Description of the task:
Please set down all of the data below verbatim.

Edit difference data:
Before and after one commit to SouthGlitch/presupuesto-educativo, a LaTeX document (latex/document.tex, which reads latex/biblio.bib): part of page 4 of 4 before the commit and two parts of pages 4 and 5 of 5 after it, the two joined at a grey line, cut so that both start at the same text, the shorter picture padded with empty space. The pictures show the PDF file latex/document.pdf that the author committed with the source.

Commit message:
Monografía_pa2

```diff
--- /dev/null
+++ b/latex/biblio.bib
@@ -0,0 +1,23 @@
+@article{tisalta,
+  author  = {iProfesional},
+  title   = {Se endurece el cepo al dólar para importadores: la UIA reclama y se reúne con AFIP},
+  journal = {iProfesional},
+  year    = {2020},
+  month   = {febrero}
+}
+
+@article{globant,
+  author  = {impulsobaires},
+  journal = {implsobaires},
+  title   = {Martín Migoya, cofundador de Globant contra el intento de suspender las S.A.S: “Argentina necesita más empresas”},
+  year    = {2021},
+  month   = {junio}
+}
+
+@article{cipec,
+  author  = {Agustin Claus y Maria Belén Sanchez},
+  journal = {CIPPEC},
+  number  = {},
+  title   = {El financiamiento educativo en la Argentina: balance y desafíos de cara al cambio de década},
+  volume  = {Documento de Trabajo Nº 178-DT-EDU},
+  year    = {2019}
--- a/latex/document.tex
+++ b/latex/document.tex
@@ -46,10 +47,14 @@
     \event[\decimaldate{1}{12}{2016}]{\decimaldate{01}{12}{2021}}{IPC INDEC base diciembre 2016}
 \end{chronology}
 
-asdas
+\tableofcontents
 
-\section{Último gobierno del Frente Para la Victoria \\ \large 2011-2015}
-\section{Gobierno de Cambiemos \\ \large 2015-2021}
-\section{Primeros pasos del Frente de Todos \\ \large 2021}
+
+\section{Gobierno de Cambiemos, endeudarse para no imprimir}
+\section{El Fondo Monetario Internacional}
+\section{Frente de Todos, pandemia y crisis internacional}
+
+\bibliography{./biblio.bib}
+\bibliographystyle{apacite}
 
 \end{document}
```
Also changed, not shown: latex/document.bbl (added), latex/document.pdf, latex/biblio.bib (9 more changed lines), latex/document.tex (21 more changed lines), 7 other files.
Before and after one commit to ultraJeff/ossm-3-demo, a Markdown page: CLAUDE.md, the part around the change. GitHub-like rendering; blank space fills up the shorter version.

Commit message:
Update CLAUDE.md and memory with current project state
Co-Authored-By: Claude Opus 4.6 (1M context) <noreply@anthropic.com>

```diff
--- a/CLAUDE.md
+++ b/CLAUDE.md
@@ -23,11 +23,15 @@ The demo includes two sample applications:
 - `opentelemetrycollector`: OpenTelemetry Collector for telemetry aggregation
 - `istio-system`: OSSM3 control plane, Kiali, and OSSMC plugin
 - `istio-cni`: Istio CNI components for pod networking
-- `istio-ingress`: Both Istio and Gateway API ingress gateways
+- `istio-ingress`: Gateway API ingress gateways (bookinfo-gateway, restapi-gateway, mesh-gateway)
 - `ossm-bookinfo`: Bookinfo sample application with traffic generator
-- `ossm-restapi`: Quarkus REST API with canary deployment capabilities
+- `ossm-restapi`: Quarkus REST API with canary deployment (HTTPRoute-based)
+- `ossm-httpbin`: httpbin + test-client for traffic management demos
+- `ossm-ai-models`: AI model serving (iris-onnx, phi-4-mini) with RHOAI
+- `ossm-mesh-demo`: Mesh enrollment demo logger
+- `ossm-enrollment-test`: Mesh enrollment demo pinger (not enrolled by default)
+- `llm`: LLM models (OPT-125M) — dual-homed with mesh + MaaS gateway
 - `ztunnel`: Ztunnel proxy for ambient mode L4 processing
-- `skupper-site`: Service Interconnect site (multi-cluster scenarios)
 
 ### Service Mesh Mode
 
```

Completed exercise:
Before and after one commit to SouthGlitch/presupuesto-educativo, a LaTeX document (latex/document.tex, which reads latex/biblio.bib): part of page 4 of 4 before the commit and two parts of pages 4 and 5 of 5 after it, the two joined at a grey line, cut so that both start at the same text, the shorter picture padded with empty space. The pictures show the PDF file latex/document.pdf that the author committed with the source.

Commit message:
Monografía_pa2

```diff
--- /dev/null
+++ b/latex/biblio.bib
@@ -0,0 +1,23 @@
+@article{tisalta,
+  author  = {iProfesional},
+  title   = {Se endurece el cepo al dólar para importadores: la UIA reclama y se reúne con AFIP},
+  journal = {iProfesional},
+  year    = {2020},
+  month   = {febrero}
+}
+
+@article{globant,
+  author  = {impulsobaires},
+  journal = {implsobaires},
+  title   = {Martín Migoya, cofundador de Globant contra el intento de suspender las S.A.S: “Argentina necesita más empresas”},
+  year    = {2021},
+  month   = {junio}
+}
+
+@article{cipec,
+  author  = {Agustin Claus y Maria Belén Sanchez},
+  journal = {CIPPEC},
+  number  = {},
+  title   = {El financiamiento educativo en la Argentina: balance y desafíos de cara al cambio de década},
+  volume  = {Documento de Trabajo Nº 178-DT-EDU},
+  year    = {2019}
--- a/latex/document.tex
+++ b/latex/document.tex
@@ -46,10 +47,14 @@
     \event[\decimaldate{1}{12}{2016}]{\decimaldate{01}{12}{2021}}{IPC INDEC base diciembre 2016}
 \end{chronology}
 
-asdas
+\tableofcontents
 
-\section{Último gobierno del Frente Para la Victoria \\ \large 2011-2015}
-\section{Gobierno de Cambiemos \\ \large 2015-2021}
-\section{Primeros pasos del Frente de Todos \\ \large 2021}
+
+\section{Gobierno de Cambiemos, endeudarse para no imprimir}
+\section{El Fondo Monetario Internacional}
+\section{Frente de Todos, pandemia y crisis internacional}
+
+\bibliography{./biblio.bib}
+\bibliographystyle{apacite}
 
 \end{document}
```
Also changed, not shown: latex/document.bbl (added), latex/document.pdf, latex/biblio.bib (9 more changed lines), latex/document.tex (21 more changed lines), 7 other files.
Before and after one commit to ultraJeff/ossm-3-demo, a Markdown page: CLAUDE.md, the part around the change. GitHub-like rendering; blank space fills up the shorter version.

Commit message:
Update CLAUDE.md and memory with current project state
Co-Authored-By: Claude Opus 4.6 (1M context) <noreply@anthropic.com>

```diff
--- a/CLAUDE.md
+++ b/CLAUDE.md
@@ -23,11 +23,15 @@ The demo includes two sample applications:
 - `opentelemetrycollector`: OpenTelemetry Collector for telemetry aggregation
 - `istio-system`: OSSM3 control plane, Kiali, and OSSMC plugin
 - `istio-cni`: Istio CNI components for pod networking
-- `istio-ingress`: Both Istio and Gateway API ingress gateways
+- `istio-ingress`: Gateway API ingress gateways (bookinfo-gateway, restapi-gateway, mesh-gateway)
 - `ossm-bookinfo`: Bookinfo sample application with traffic generator
-- `ossm-restapi`: Quarkus REST API with canary deployment capabilities
+- `ossm-restapi`: Quarkus REST API with canary deployment (HTTPRoute-based)
+- `ossm-httpbin`: httpbin + test-client for traffic management demos
+- `ossm-ai-models`: AI model serving (iris-onnx, phi-4-mini) with RHOAI
+- `ossm-mesh-demo`: Mesh enrollment demo logger
+- `ossm-enrollment-test`: Mesh enrollment demo pinger (not enrolled by default)
+- `llm`: LLM models (OPT-125M) — dual-homed with mesh + MaaS gateway
 - `ztunnel`: Ztunnel proxy for ambient mode L4 processing
-- `skupper-site`: Service Interconnect site (multi-cluster scenarios)
 
 ### Service Mesh Mode
 
```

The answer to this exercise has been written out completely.